The Centre for Democracy and Economic Development Initiatives (Cdedi) has written the office of Attorney General to consolidate charges for some suspects to avoid a perception that government is ‘persecuting’ them.
In a telephone interview yesterday, Attorney General (AG) Chikosa Silungwe confirmed that he received the letter but refused to give further details.
He said: “All I can say is that I have received the letter, but will not comment for now.”
In the letter dated August 28 2020 and signed by its executive director Sylvester Namiwa, the organisation observed that the repeated arrests of some suspects may give the new Tonse Alliance administration a bad name; hence, the move to seek intervention of the chief legal adviser to government to look into the issue.
Reads the letter in part: “Such tendencies which are currently being displayed by the law enforcement agencies are giving an impression of political persecution, and they are reflecting very badly on the Tonse Alliance administration, for which you, sir, are its chief legal adviser. We do not want to believe that your office, sir, has given the nod for such tendencies to be executed by the security agencies,

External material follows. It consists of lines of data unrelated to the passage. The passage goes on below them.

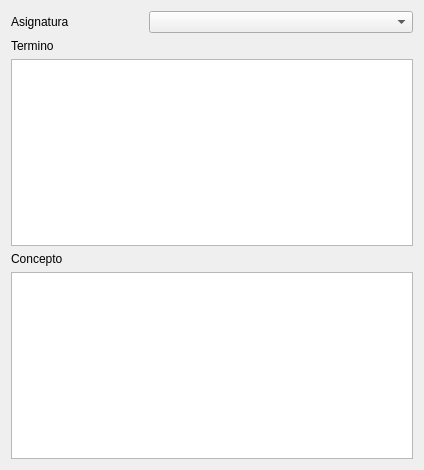
Before: the Qt Designer form listaform.ui in FLiamTech/askme, drawn with Qt 5.
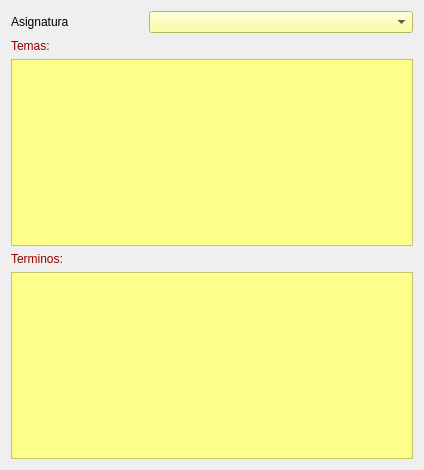
After: the same form once the commit is applied.

Diff of the .ui file:
```diff
--- a/listaform.ui
+++ b/listaform.ui
@@ -18,13 +18,21 @@
     <layout class="QVBoxLayout" name="verticalLayout_2">
      <item>
       <widget class="QLabel" name="label_2">
+       <property name="styleSheet">
+        <string notr="true">font: 700 9pt &quot;Segoe UI&quot;;
+color: rgb(148, 0, 0);</string>
+       </property>
        <property name="text">
-        <string>Termino</string>
+        <string>Temas:</string>
        </property>
       </widget>
      </item>
      <item>
-      <widget class="QTableWidget" name="tblTemas"/>
+      <widget class="QTableWidget" name="tblTemas">
+       <property name="styleSheet">
+        <string notr="true">background-color: rgb(253, 255, 138);</string>
+       </property>
+      </widget>
      </item>
     </layout>
    </item>
@@ -32,13 +40,21 @@
     <layout class="QVBoxLayout" name="verticalLayout">
      <item>
       <widget class="QLabel" name="label_3">
+       <property name="styleSheet">
+        <string notr="true">font: 700 9pt &quot;Segoe UI&quot;;
+color: rgb(148, 0, 0);</string>
+       </property>
        <property name="text">
-        <string>Concepto</string>
+        <string>Terminos:</string>
        </property>
       </widget>
      </item>
      <item>
-      <widget class="QTableWidget" name="tblConceptos"/>
+      <widget class="QTableWidget" name="tblTerminos">
+       <property name="styleSheet">
+        <string notr="true">background-color: rgb(253, 255, 138);</string>
+       </property>
+      </widget>
      </item>
     </layout>
    </item>
@@ -50,7 +66,11 @@
     </widget>
    </item>
    <item row="0" column="1" colspan="2">
-    <widget class="QComboBox" name="cmbAsignaturas"/>
+    <widget class="QComboBox" name="cmbAsignaturas">
+     <property name="styleSheet">
+      <string notr="true">background-color: rgb(253, 255, 138);</string>
+     </property>
+    </widget>
    </item>
   </layout>
  </widget>
```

“If indeed such tendencies do not have the blessing of your office, sir, then we are afraid that we have law enforcement agencies in the country which do not respect the office of the Attorney General, a development that will in the long run plunge the country into crisis.”
Cdedi cited two suspects answering different charges in court, former president Peter Mutharika’s personal bodyguard Norman Chisale and Isaac Jomo Osman who have both been arrested four times and three times back to back, respectively.
According to Cdedi, the consolidation of charges has been done in the past where suspects were brought to court with multiple offences and they were charged consecutively.
“Cdedi would like to reiterate its earlier position that government is at liberty to prosecute all the people that contravened the law without fear or favour. But these consecutive arrests have the potential to bring fear in the hearts of many peace-loving Malawians.
“We further do not want to have a feeling that Malawi is now drifting into a police State, and neither should we be made to remember the dark past of the infamous one-party regime which was known for detentions,” reads the letter.